▶ [WHAT IS REQUIRED]: Look through the data below and, wherever a line carries the word "https", please copy that line.

▶ [SUPPLIED DATA]:

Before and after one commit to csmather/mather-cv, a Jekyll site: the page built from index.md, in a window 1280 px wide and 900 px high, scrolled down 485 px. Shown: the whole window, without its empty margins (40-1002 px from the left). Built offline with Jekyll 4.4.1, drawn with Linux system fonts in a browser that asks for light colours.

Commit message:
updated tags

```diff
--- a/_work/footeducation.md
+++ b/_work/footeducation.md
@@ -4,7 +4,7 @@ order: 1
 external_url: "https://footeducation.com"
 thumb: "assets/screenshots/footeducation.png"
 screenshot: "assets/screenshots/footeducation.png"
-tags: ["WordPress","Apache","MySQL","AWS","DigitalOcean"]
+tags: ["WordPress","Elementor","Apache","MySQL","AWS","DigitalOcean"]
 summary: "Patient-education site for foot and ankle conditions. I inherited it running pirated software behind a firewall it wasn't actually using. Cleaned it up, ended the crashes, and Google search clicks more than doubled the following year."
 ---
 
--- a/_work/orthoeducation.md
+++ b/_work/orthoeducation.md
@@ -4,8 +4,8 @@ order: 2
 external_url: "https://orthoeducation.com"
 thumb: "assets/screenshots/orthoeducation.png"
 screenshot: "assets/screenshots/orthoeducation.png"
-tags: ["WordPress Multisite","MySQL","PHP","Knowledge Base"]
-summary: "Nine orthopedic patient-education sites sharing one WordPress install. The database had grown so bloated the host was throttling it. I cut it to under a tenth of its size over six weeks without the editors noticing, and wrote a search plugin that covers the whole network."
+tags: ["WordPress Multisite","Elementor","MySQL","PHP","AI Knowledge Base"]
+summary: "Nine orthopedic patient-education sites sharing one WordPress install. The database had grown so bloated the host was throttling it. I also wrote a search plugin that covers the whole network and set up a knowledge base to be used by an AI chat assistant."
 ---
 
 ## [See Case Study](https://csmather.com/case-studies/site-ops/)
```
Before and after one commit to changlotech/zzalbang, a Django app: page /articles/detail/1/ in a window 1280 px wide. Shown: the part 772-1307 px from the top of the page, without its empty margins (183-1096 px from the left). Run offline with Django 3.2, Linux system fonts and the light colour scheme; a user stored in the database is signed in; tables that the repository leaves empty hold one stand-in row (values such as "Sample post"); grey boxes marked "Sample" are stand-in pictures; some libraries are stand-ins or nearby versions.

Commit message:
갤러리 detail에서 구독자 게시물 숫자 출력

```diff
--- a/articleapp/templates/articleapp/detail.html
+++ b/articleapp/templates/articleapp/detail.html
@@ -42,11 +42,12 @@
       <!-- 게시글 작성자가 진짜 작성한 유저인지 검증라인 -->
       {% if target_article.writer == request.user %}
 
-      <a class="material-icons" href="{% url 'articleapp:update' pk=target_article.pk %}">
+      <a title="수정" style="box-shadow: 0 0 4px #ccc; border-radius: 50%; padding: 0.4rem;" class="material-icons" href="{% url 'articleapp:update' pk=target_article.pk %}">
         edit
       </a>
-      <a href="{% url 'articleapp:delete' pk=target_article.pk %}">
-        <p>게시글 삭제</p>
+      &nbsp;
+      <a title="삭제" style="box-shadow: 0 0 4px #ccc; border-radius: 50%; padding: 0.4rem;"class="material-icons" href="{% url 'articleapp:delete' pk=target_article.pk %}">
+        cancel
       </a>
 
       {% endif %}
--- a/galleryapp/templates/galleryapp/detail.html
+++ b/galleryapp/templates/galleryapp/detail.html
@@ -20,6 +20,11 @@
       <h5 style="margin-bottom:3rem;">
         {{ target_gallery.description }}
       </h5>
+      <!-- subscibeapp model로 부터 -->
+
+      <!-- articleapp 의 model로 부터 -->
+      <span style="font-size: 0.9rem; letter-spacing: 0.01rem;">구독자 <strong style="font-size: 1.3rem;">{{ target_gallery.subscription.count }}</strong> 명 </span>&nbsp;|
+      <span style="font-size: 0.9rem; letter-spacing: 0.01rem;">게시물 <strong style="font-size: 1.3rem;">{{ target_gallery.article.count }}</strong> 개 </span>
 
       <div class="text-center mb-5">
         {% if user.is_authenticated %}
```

▶ [REPLY TO THE EXERCISE]:
 external_url: "https://footeducation.com"
 external_url: "https://orthoeducation.com"
 ## [See Case Study](https://csmather.com/case-studies/site-ops/)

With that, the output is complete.